Whatever it’s worth personally now, or whatever it could be worth in the future, it’s worth finishing it well. Take a step back as you near submission to know what you need to do to pass the viva. It doesn’t take much to prepare and there are lots of people who could help you.

Whatever your PhD is worth to you, it won’t cost a lot to be ready for your viva and secure your success.

Does The Viva Matter?

Yes.

You won’t get your PhD without passing, so it matters.

It may be that your examiners have very few issues with your thesis, no problems to tackle, but they still have to have a good discussion with you. The PhD is for you – the thesis is part of the proof that you have hit a certain high standard. So while the thesis could be convincing, you have to be too.

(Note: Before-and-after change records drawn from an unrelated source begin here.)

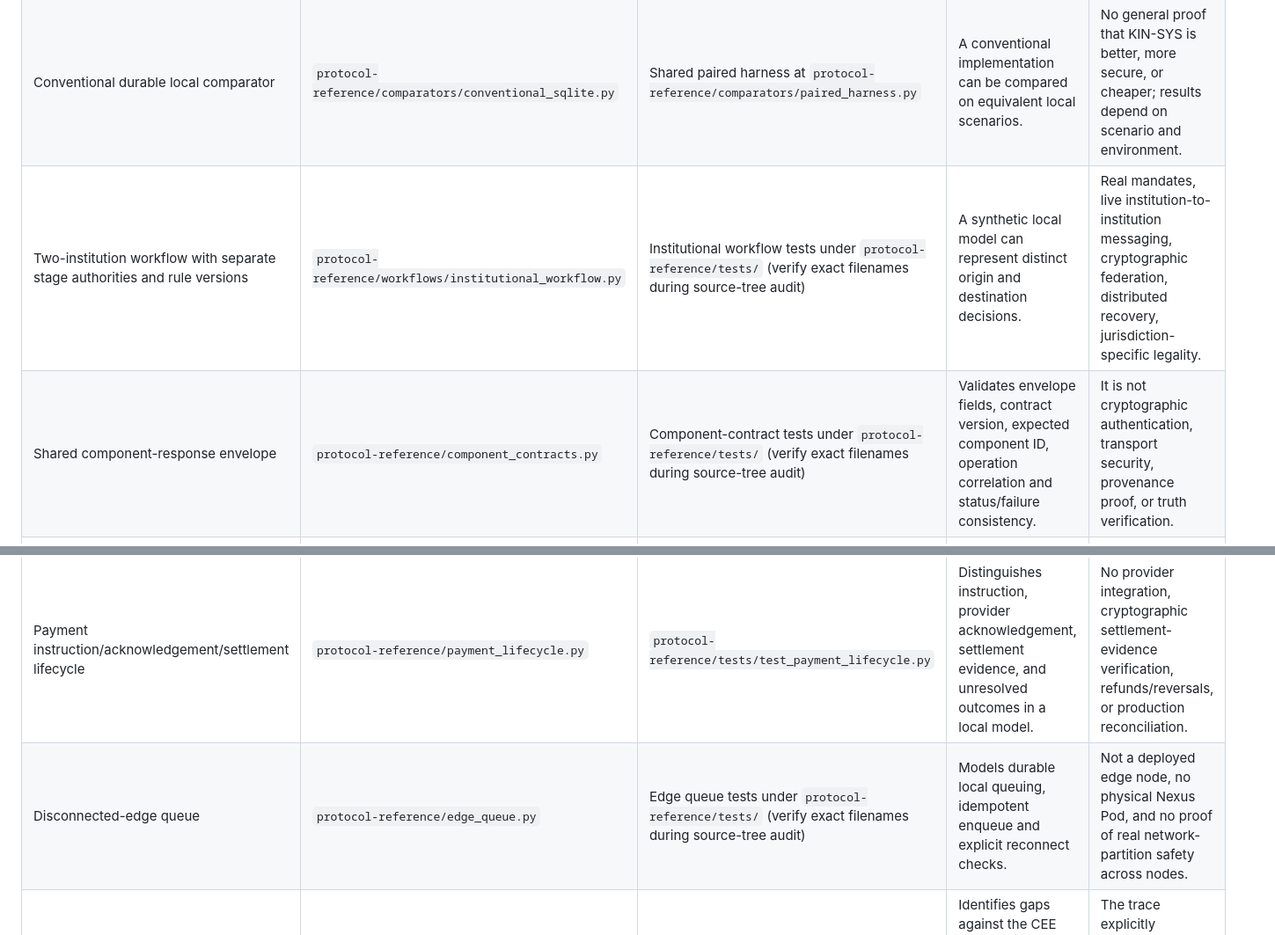
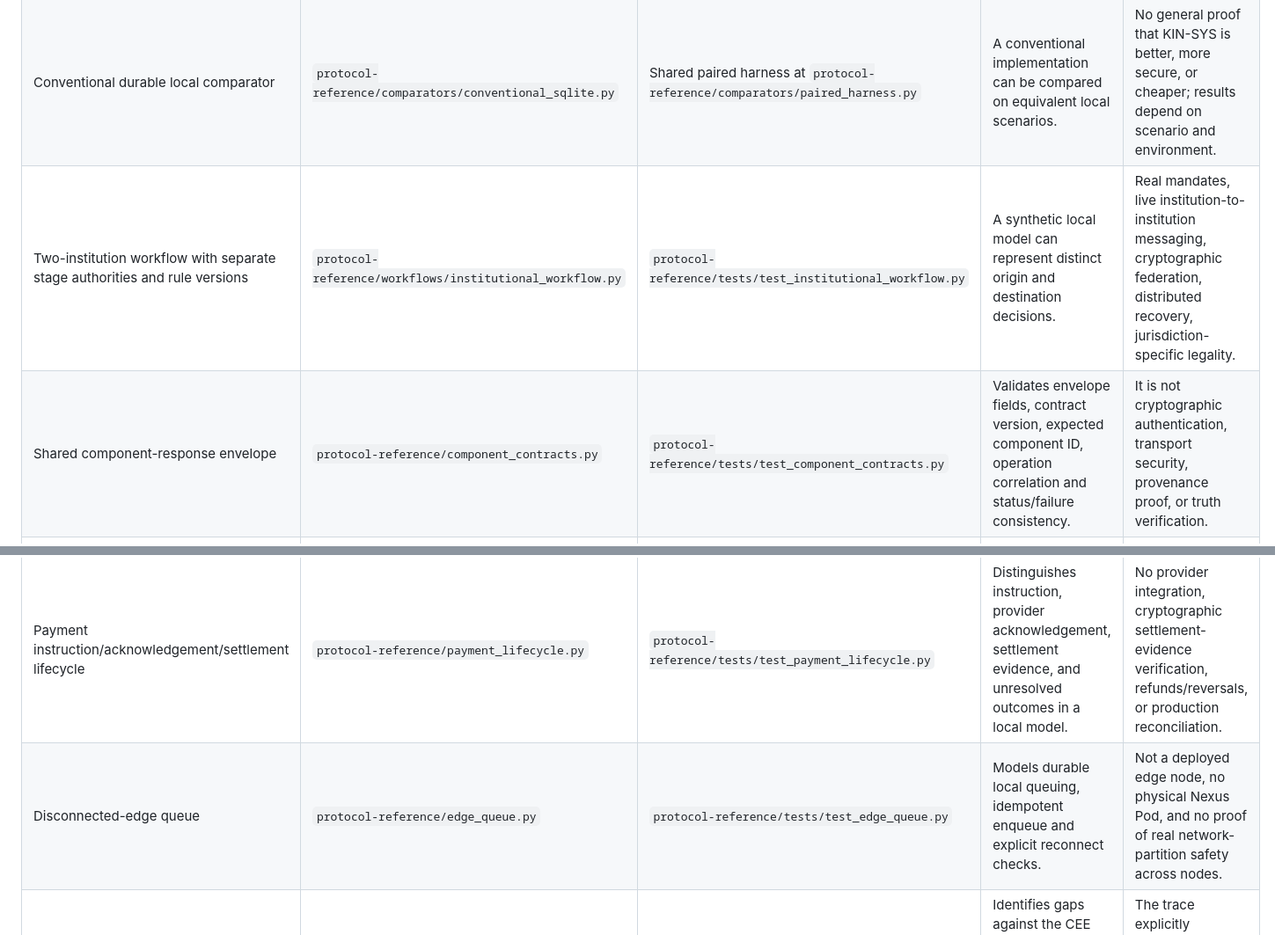
Before and after one commit to joe933212-pixel/KIN-SYS-PROTOCOL, a Markdown page: docs/IMPLEMENTATION_SOURCE_MAP.md, 2 parts joined by grey strips. Shown at 88% size. Drawn GitHub-style.

Commit message:
Refine source map with verified test paths

```diff
--- a/docs/IMPLEMENTATION_SOURCE_MAP.md
+++ b/docs/IMPLEMENTATION_SOURCE_MAP.md
@@ -22,12 +22,12 @@ The commands above are documented in `protocol-reference/README.md`. This docume
 |---|---|---|---|---|
 | Local state transition, authority flag, rule eligibility, event idempotency, accepted history | `protocol-reference/transition.py` (verify exact current source before changing); `protocol-reference/tests/test_transition.py` | `TransitionContractTests`; test names include authorised transition, identical duplicate, conflicting event-ID reuse, authority/rule rejection, concurrency and process-failure scenarios (see full file). | Bounded local SQLite transition behaviour under the conditions of the named tests. | Cryptographic identity, federated authority, complete CEE lifecycle, cross-store atomicity, distributed finality, power-loss guarantees. |
 | Conventional durable local comparator | `protocol-reference/comparators/conventional_sqlite.py` | Shared paired harness at `protocol-reference/comparators/paired_harness.py` | A conventional implementation can be compared on equivalent local scenarios. | No general proof that KIN-SYS is better, more secure, or cheaper; results depend on scenario and environment. |
-| Two-institution workflow with separate stage authorities and rule versions | `protocol-reference/workflows/institutional_workflow.py` | Institutional workflow tests under `protocol-reference/tests/` (verify exact filenames during source-tree audit) | A synthetic local model can represent distinct origin and destination decisions. | Real mandates, live institution-to-institution messaging, cryptographic federation, distributed recovery, jurisdiction-specific legality. |
-| Shared component-response envelope | `protocol-reference/component_contracts.py` | Component-contract tests under `protocol-reference/tests/` (verify exact filenames during source-tree audit) | Validates envelope fields, contract version, expected component ID, operation correlation and status/failure consistency. | It is not cryptographic authentication, transport security, provenance proof, or truth verification. |
+| Two-institution workflow with separate stage authorities and rule versions | `protocol-reference/workflows/institutional_workflow.py` | `protocol-reference/tests/test_institutional_workflow.py` | A synthetic local model can represent distinct origin and destination decisions. | Real mandates, live institution-to-institution messaging, cryptographic federation, distributed recovery, jurisdiction-specific legality. |
+| Shared component-response envelope | `protocol-reference/component_contracts.py` | `protocol-reference/tests/test_component_contracts.py` | Validates envelope fields, contract version, expected component ID, operation correlation and status/failure consistency. | It is not cryptographic authentication, transport security, provenance proof, or truth verification. |
 | Whole-system responsibility inventory | `protocol-reference/system_model.py` | Exercised by integrated demo and its tests | Makes implemented, simulated, interface-modelled and unresolved responsibilities explicit in the demonstrator output. | Inventory entries are not themselves implementations; trace validation does not prove event truth or distributed trace completeness. |
 | Synthetic end-to-end workflow | `protocol-reference/integrated_demo.py` | `protocol-reference/tests/test_integrated_demo.py` | Happy path and selected negative/failure paths can be exercised across the composed local adapters. Tests include destination rejection, payment timeout, declined payment, missing MINAH evidence, unauthorised actor, and revoked authority. | Not an actual distributed system; adapters and evidence are synthetic; no live external services or money movement. |
 | Payment instruction/acknowledgement/settlement lifecycle | `protocol-reference/payment_lifecycle.py` | `protocol-reference/tests/test_payment_lifecycle.py` | Distinguishes instruction, provider acknowledgement, settlement evidence, and unresolved outcomes in a local model. | No provider integration, cryptographic settlement-evidence verification, refunds/reversals, or production reconciliation. |
-| Disconnected-edge queue | `protocol-reference/edge_queue.py` | Edge queue tests under `protocol-reference/tests/` (verify exact filenames during source-tree audit) | Models durable local queuing, idempotent enqueue and explicit reconnect checks. | Not a deployed edge node, no physical Nexus Pod, and no proof of real network-partition safety across nodes. |
+| Disconnected-edge queue | `protocol-reference/edge_queue.py` | `protocol-reference/tests/test_edge_queue.py` | Models durable local queuing, idempotent enqueue and explicit reconnect checks. | Not a deployed edge node, no physical Nexus Pod, and no proof of real network-partition safety across nodes. |
 | CEE source-to-prototype gap analysis | `docs/CEE_CONFORMANCE_TRACE.md` | References `protocol-reference/tests/test_transition.py` and other limited tests | Identifies gaps against the CEE lifecycle, authority, rules, commitment, history, recovery, and deployment responsibilities. | The trace explicitly disclaims CEE conformance; local tests do not establish full-source conformance. |
 | Threat assumptions and candidate controls | `THREAT_MODEL.md` | Security tests remain to be mapped per threat | Gives a threat inventory and candidate controls for future validation. | Not a completed threat assessment, penetration test, cryptographic review, or security certification. |
 
```
Also changed, not shown: other parts of docs/IMPLEMENTATION_SOURCE_MAP.md (+1 -1 lines).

You have to pass on the day, but you already have to have passed many other challenges. You have to pass, but really you have to already be able to pass to get to the viva.

The viva matters, but don’t forget the journey you’ve completed to get there.

Awesome Anticlimax

I love hearing stories about vivas that were transformatively awesome for the candidate. Not only did they pass, not only did it go well, not only was it enjoyable – it was AMAZING!!!

I love hearing them, but occasionally there is still that little twinge of sadness thinking about my own. I passed, it went well, it wasn’t unenjoyable, but it wasn’t awesome. It wasn’t amazing. If anything it was an anticlimax.

I remember thinking afterwards, “Was that it?”

I think now, particularly if your viva is over video and you’re without a peer community around you to help you celebrate, there’s a chance that your viva could lean towards being an anticlimax rather than totally awesome. By comparison to 2020, the viva – this thing that gets hyped so much for so many reasons and in so many ways – might seem to drop in terms of significance.

Maybe. On the day, or the day after, or the week that follows, however long, there might be a time where your viva feels like an anticlimactic end to your PhD.

But pride will follow eventually.

You’ll recognise the achievement. You’ll realise, as you finally take a breath after it all, that this is something amazing.

I hope your viva is awesome, but if on the day it doesn’t quite hit the heights you were hoping for, I hope that the anticlimax is short-lived, and the awesomeness finds you soon.

Fractions

A PhD typically takes at least three years. A viva typically takes three hours at most.

Writing a thesis could take months of effort. Preparation for the viva takes maybe a few dozen hours.

The viva takes a fraction of the time you spend preparing for it. Preparation takes a fraction of the time spent writing your thesis – which in turn is only a fraction of the time you spend working towards your doctorate.

The fractions matter, but not as much as the whole they are part of: the viva is important, prep is important, but the real difference that helps you pass your PhD comes from the work you do over a long period of time.

Viva Expectations: Facts & Feelings

There are two kinds of expectations you might have for your viva, facts and feelings. In the swirl of thoughts about the end of the PhD, and anticipation for what might happen, it can be difficult to determine whether an expectation is one or the other.

Is it a fact that vivas are long, or is that a feeling?

Are you certain your examiners will be looking for problems or do you just believe it?

Reflect on whatever expectations you have. What do you think you know about the viva?

Which are facts? What do they then mean for your viva?

Which are feelings? What do they tell you about what you might need to do?

What can you do to fine-tune your expectations, to know more facts and to have better feelings for the viva?